Omit all pictures, then retype the data exactly as given.

+++ Exercise materials

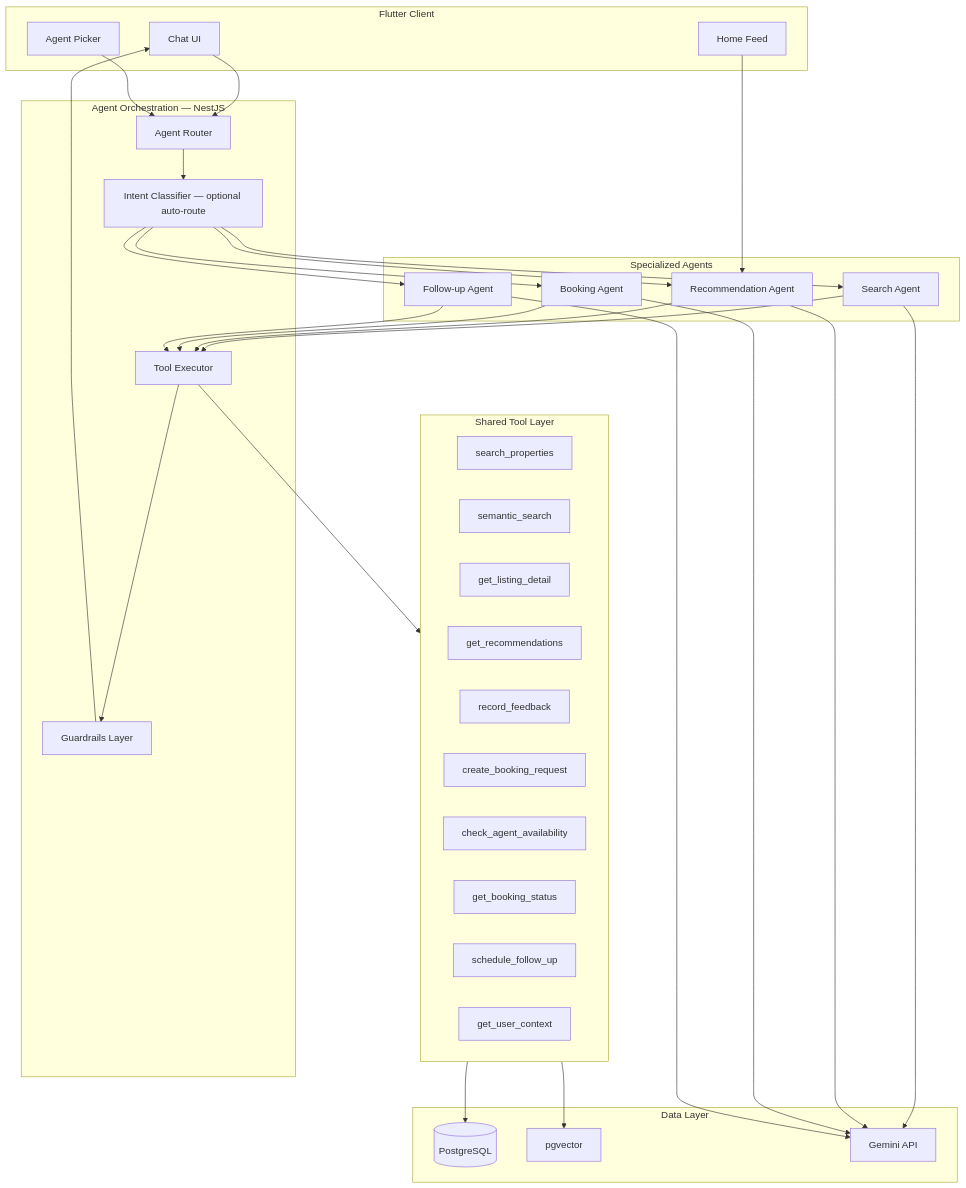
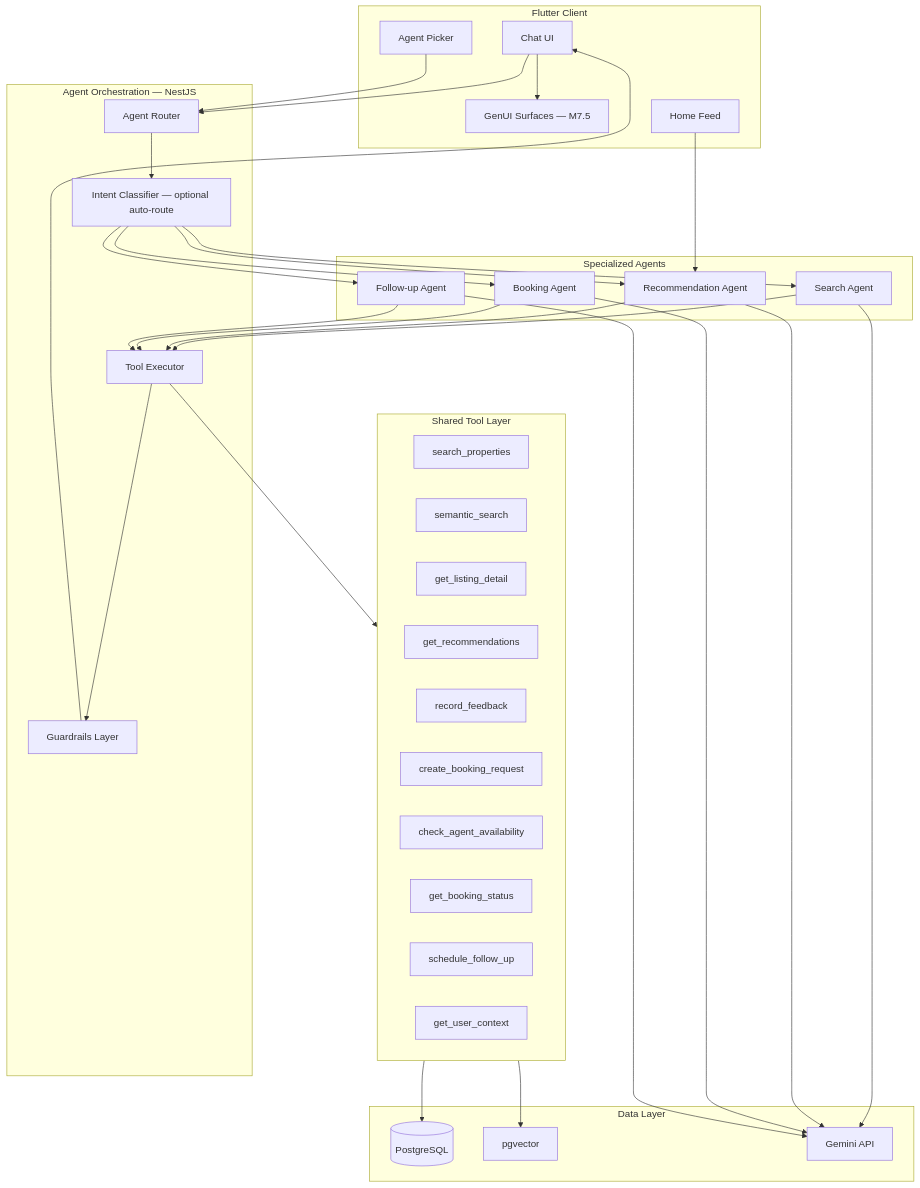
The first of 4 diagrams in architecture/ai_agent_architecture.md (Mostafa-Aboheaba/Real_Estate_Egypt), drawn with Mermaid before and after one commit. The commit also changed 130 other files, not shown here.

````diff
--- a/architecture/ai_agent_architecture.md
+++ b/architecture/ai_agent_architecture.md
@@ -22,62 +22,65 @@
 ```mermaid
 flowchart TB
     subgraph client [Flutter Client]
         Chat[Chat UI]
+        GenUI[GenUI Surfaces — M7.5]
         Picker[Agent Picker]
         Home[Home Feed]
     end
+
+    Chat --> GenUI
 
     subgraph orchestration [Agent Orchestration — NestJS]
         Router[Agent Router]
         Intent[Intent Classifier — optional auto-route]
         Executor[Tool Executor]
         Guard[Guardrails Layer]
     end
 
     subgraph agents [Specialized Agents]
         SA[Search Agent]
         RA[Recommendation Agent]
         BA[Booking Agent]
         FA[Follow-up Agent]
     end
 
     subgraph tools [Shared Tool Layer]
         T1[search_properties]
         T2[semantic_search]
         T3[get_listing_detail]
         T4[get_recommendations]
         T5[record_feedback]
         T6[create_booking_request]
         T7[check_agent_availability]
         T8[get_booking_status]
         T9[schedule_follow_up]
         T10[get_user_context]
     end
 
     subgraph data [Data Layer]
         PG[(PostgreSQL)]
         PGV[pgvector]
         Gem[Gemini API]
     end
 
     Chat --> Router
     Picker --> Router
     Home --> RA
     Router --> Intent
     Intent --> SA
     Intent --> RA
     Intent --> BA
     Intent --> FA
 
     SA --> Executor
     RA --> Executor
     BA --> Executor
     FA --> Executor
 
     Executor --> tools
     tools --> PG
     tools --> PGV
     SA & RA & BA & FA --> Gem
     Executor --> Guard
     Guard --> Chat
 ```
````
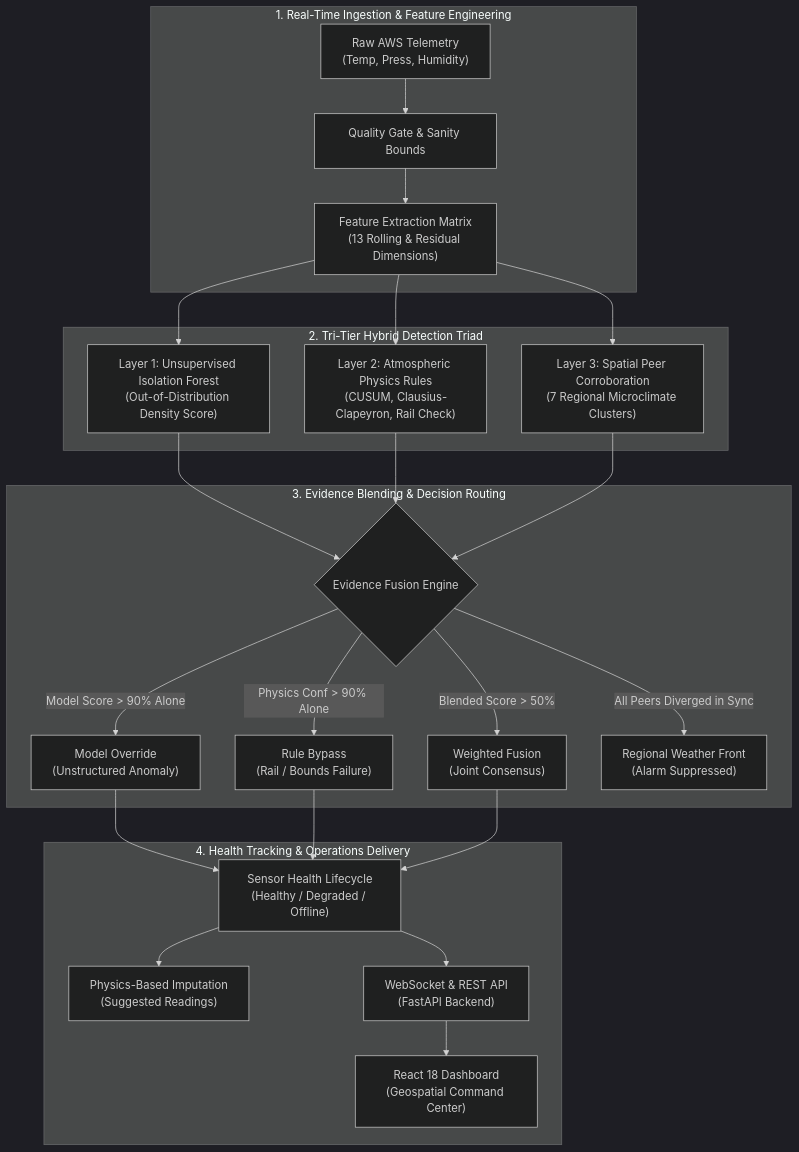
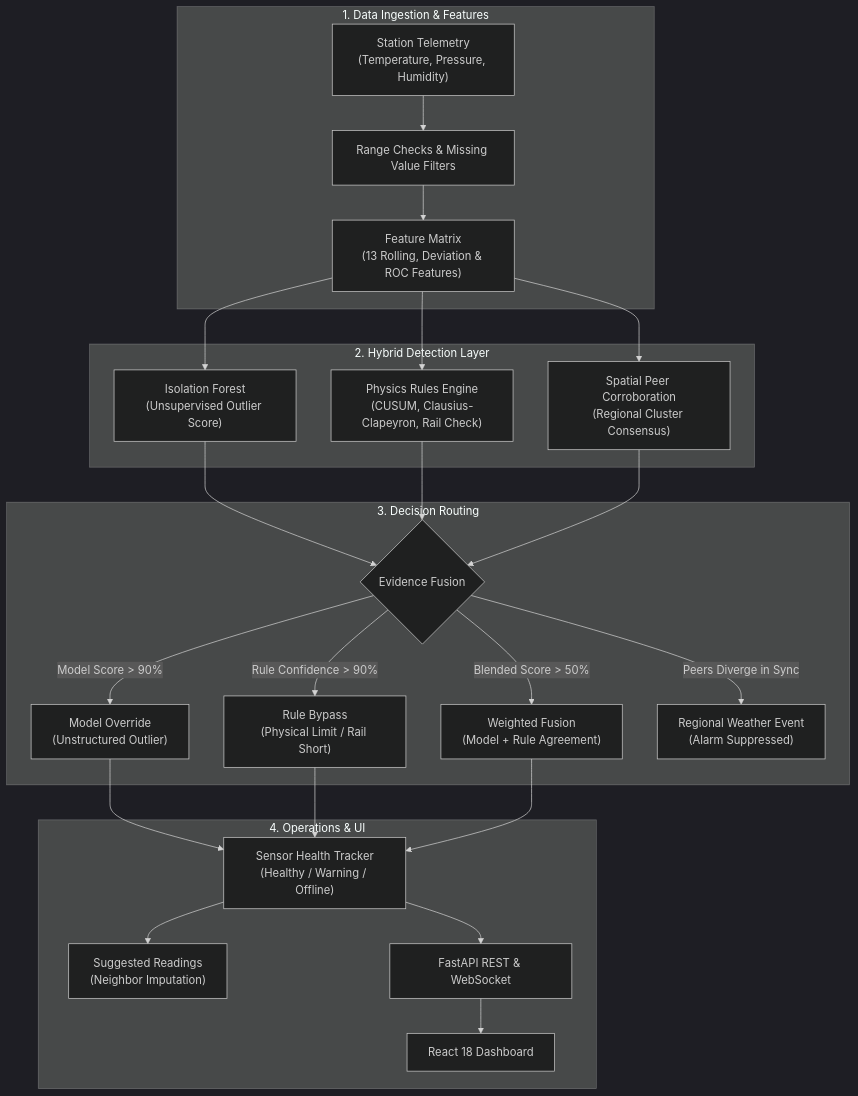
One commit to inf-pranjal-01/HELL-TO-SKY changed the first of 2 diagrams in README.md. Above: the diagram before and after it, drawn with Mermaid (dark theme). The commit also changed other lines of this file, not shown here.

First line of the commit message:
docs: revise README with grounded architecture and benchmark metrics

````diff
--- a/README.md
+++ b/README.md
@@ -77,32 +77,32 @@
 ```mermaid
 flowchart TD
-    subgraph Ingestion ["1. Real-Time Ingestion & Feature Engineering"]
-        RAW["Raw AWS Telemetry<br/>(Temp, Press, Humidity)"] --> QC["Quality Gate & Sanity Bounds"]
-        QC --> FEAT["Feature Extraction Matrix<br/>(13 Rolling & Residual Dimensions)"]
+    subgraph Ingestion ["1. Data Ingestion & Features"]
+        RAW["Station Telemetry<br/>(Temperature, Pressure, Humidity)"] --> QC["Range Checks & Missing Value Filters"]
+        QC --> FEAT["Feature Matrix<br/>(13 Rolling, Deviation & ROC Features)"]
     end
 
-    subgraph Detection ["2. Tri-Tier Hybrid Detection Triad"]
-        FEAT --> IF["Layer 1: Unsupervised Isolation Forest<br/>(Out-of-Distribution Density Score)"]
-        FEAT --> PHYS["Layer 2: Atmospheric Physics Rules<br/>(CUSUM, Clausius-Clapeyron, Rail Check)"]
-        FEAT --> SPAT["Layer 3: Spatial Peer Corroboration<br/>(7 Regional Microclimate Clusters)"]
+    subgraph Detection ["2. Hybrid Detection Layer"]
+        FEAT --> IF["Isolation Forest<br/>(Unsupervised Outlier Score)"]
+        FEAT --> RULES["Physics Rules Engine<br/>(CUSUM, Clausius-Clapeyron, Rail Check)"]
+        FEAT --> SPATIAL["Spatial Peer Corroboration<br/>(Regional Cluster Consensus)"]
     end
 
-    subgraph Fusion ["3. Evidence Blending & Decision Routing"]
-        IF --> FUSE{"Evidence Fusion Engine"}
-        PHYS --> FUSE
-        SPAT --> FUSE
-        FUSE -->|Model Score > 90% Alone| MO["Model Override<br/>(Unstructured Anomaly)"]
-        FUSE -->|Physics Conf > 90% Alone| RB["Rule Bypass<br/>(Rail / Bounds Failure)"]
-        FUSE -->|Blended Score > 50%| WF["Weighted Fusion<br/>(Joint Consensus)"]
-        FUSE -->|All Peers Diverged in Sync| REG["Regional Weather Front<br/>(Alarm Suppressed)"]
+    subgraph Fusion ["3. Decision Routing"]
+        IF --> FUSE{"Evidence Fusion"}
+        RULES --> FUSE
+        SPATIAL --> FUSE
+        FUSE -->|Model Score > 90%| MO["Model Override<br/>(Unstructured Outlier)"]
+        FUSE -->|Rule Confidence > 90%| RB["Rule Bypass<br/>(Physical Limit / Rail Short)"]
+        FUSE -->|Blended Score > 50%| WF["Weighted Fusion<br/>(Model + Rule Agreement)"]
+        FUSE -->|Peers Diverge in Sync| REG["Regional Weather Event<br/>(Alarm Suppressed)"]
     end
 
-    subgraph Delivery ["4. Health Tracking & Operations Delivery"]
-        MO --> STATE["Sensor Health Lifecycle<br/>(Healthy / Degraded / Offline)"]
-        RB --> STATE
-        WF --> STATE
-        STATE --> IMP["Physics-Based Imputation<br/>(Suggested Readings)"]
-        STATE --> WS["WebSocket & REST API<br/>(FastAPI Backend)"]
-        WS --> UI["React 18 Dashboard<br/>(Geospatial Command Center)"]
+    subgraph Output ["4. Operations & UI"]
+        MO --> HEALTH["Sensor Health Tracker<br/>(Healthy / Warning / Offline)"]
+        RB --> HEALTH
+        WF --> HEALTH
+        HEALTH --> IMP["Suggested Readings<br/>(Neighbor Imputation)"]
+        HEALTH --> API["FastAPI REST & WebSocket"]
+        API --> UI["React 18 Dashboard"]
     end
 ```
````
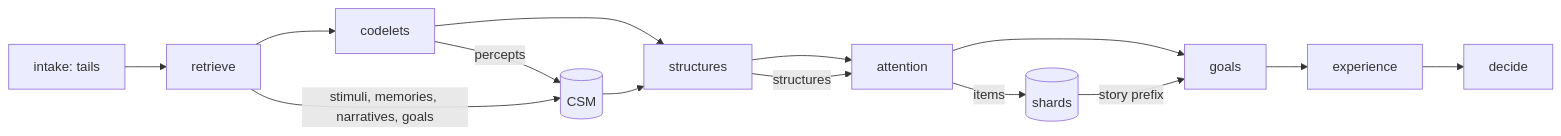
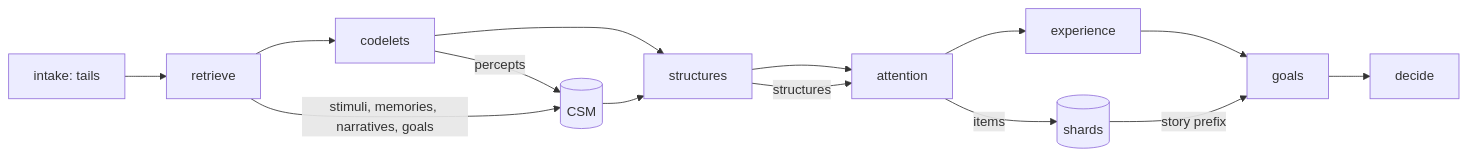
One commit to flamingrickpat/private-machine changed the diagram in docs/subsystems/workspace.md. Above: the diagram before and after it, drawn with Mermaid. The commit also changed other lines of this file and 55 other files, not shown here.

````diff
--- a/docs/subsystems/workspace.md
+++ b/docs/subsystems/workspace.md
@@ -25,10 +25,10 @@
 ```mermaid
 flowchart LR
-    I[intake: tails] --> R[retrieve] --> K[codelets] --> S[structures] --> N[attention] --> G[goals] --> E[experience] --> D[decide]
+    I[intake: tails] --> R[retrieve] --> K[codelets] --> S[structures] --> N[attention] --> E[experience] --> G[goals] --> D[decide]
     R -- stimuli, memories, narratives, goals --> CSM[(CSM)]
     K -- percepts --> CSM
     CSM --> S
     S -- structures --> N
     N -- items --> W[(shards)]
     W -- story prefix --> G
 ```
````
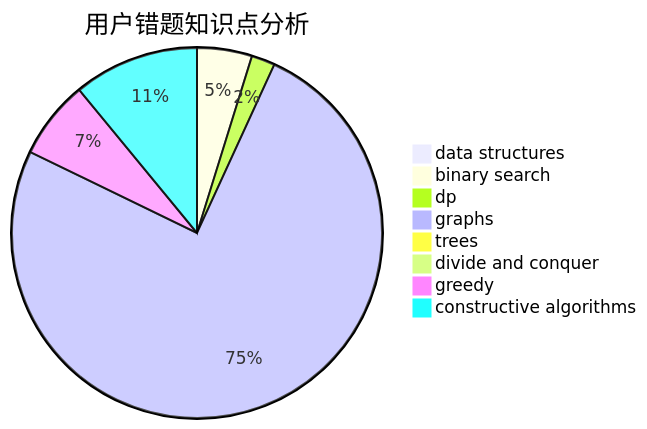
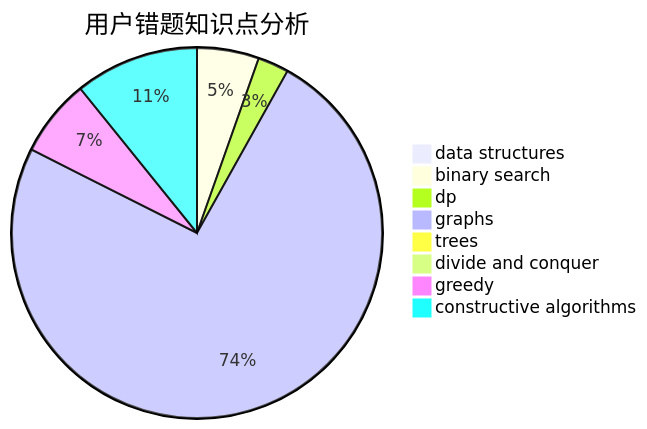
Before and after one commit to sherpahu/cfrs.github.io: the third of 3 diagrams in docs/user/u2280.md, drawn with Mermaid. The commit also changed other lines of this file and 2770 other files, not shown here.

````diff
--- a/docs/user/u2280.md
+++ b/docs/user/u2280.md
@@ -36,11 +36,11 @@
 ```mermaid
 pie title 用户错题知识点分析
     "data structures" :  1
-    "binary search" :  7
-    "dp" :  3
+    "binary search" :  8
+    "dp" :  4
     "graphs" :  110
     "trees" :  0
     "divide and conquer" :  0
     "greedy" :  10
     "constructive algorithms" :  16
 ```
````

++++++

Solution »
The first of 4 diagrams in architecture/ai_agent_architecture.md (Mostafa-Aboheaba/Real_Estate_Egypt), drawn with Mermaid before and after one commit. The commit also changed 130 other files, not shown here.

````diff
--- a/architecture/ai_agent_architecture.md
+++ b/architecture/ai_agent_architecture.md
@@ -22,62 +22,65 @@
 ```mermaid
 flowchart TB
     subgraph client [Flutter Client]
         Chat[Chat UI]
+        GenUI[GenUI Surfaces — M7.5]
         Picker[Agent Picker]
         Home[Home Feed]
     end
+
+    Chat --> GenUI
 
     subgraph orchestration [Agent Orchestration — NestJS]
         Router[Agent Router]
         Intent[Intent Classifier — optional auto-route]
         Executor[Tool Executor]
         Guard[Guardrails Layer]
     end
 
     subgraph agents [Specialized Agents]
         SA[Search Agent]
         RA[Recommendation Agent]
         BA[Booking Agent]
         FA[Follow-up Agent]
     end
 
     subgraph tools [Shared Tool Layer]
         T1[search_properties]
         T2[semantic_search]
         T3[get_listing_detail]
         T4[get_recommendations]
         T5[record_feedback]
         T6[create_booking_request]
         T7[check_agent_availability]
         T8[get_booking_status]
         T9[schedule_follow_up]
         T10[get_user_context]
     end
 
     subgraph data [Data Layer]
         PG[(PostgreSQL)]
         PGV[pgvector]
         Gem[Gemini API]
     end
 
     Chat --> Router
     Picker --> Router
     Home --> RA
     Router --> Intent
     Intent --> SA
     Intent --> RA
     Intent --> BA
     Intent --> FA
 
     SA --> Executor
     RA --> Executor
     BA --> Executor
     FA --> Executor
 
     Executor --> tools
     tools --> PG
     tools --> PGV
     SA & RA & BA & FA --> Gem
     Executor --> Guard
     Guard --> Chat
 ```
````
One commit to inf-pranjal-01/HELL-TO-SKY changed the first of 2 diagrams in README.md. Above: the diagram before and after it, drawn with Mermaid (dark theme). The commit also changed other lines of this file, not shown here.

First line of the commit message:
docs: revise README with grounded architecture and benchmark metrics

````diff
--- a/README.md
+++ b/README.md
@@ -77,32 +77,32 @@
 ```mermaid
 flowchart TD
-    subgraph Ingestion ["1. Real-Time Ingestion & Feature Engineering"]
-        RAW["Raw AWS Telemetry<br/>(Temp, Press, Humidity)"] --> QC["Quality Gate & Sanity Bounds"]
-        QC --> FEAT["Feature Extraction Matrix<br/>(13 Rolling & Residual Dimensions)"]
+    subgraph Ingestion ["1. Data Ingestion & Features"]
+        RAW["Station Telemetry<br/>(Temperature, Pressure, Humidity)"] --> QC["Range Checks & Missing Value Filters"]
+        QC --> FEAT["Feature Matrix<br/>(13 Rolling, Deviation & ROC Features)"]
     end
 
-    subgraph Detection ["2. Tri-Tier Hybrid Detection Triad"]
-        FEAT --> IF["Layer 1: Unsupervised Isolation Forest<br/>(Out-of-Distribution Density Score)"]
-        FEAT --> PHYS["Layer 2: Atmospheric Physics Rules<br/>(CUSUM, Clausius-Clapeyron, Rail Check)"]
-        FEAT --> SPAT["Layer 3: Spatial Peer Corroboration<br/>(7 Regional Microclimate Clusters)"]
+    subgraph Detection ["2. Hybrid Detection Layer"]
+        FEAT --> IF["Isolation Forest<br/>(Unsupervised Outlier Score)"]
+        FEAT --> RULES["Physics Rules Engine<br/>(CUSUM, Clausius-Clapeyron, Rail Check)"]
+        FEAT --> SPATIAL["Spatial Peer Corroboration<br/>(Regional Cluster Consensus)"]
     end
 
-    subgraph Fusion ["3. Evidence Blending & Decision Routing"]
-        IF --> FUSE{"Evidence Fusion Engine"}
-        PHYS --> FUSE
-        SPAT --> FUSE
-        FUSE -->|Model Score > 90% Alone| MO["Model Override<br/>(Unstructured Anomaly)"]
-        FUSE -->|Physics Conf > 90% Alone| RB["Rule Bypass<br/>(Rail / Bounds Failure)"]
-        FUSE -->|Blended Score > 50%| WF["Weighted Fusion<br/>(Joint Consensus)"]
-        FUSE -->|All Peers Diverged in Sync| REG["Regional Weather Front<br/>(Alarm Suppressed)"]
+    subgraph Fusion ["3. Decision Routing"]
+        IF --> FUSE{"Evidence Fusion"}
+        RULES --> FUSE
+        SPATIAL --> FUSE
+        FUSE -->|Model Score > 90%| MO["Model Override<br/>(Unstructured Outlier)"]
+        FUSE -->|Rule Confidence > 90%| RB["Rule Bypass<br/>(Physical Limit / Rail Short)"]
+        FUSE -->|Blended Score > 50%| WF["Weighted Fusion<br/>(Model + Rule Agreement)"]
+        FUSE -->|Peers Diverge in Sync| REG["Regional Weather Event<br/>(Alarm Suppressed)"]
     end
 
-    subgraph Delivery ["4. Health Tracking & Operations Delivery"]
-        MO --> STATE["Sensor Health Lifecycle<br/>(Healthy / Degraded / Offline)"]
-        RB --> STATE
-        WF --> STATE
-        STATE --> IMP["Physics-Based Imputation<br/>(Suggested Readings)"]
-        STATE --> WS["WebSocket & REST API<br/>(FastAPI Backend)"]
-        WS --> UI["React 18 Dashboard<br/>(Geospatial Command Center)"]
+    subgraph Output ["4. Operations & UI"]
+        MO --> HEALTH["Sensor Health Tracker<br/>(Healthy / Warning / Offline)"]
+        RB --> HEALTH
+        WF --> HEALTH
+        HEALTH --> IMP["Suggested Readings<br/>(Neighbor Imputation)"]
+        HEALTH --> API["FastAPI REST & WebSocket"]
+        API --> UI["React 18 Dashboard"]
     end
 ```
````
One commit to flamingrickpat/private-machine changed the diagram in docs/subsystems/workspace.md. Above: the diagram before and after it, drawn with Mermaid. The commit also changed other lines of this file and 55 other files, not shown here.

````diff
--- a/docs/subsystems/workspace.md
+++ b/docs/subsystems/workspace.md
@@ -25,10 +25,10 @@
 ```mermaid
 flowchart LR
-    I[intake: tails] --> R[retrieve] --> K[codelets] --> S[structures] --> N[attention] --> G[goals] --> E[experience] --> D[decide]
+    I[intake: tails] --> R[retrieve] --> K[codelets] --> S[structures] --> N[attention] --> E[experience] --> G[goals] --> D[decide]
     R -- stimuli, memories, narratives, goals --> CSM[(CSM)]
     K -- percepts --> CSM
     CSM --> S
     S -- structures --> N
     N -- items --> W[(shards)]
     W -- story prefix --> G
 ```
````
Before and after one commit to sherpahu/cfrs.github.io: the third of 3 diagrams in docs/user/u2280.md, drawn with Mermaid. The commit also changed other lines of this file and 2770 other files, not shown here.

````diff
--- a/docs/user/u2280.md
+++ b/docs/user/u2280.md
@@ -36,11 +36,11 @@
 ```mermaid
 pie title 用户错题知识点分析
     "data structures" :  1
-    "binary search" :  7
-    "dp" :  3
+    "binary search" :  8
+    "dp" :  4
     "graphs" :  110
     "trees" :  0
     "divide and conquer" :  0
     "greedy" :  10
     "constructive algorithms" :  16
 ```
````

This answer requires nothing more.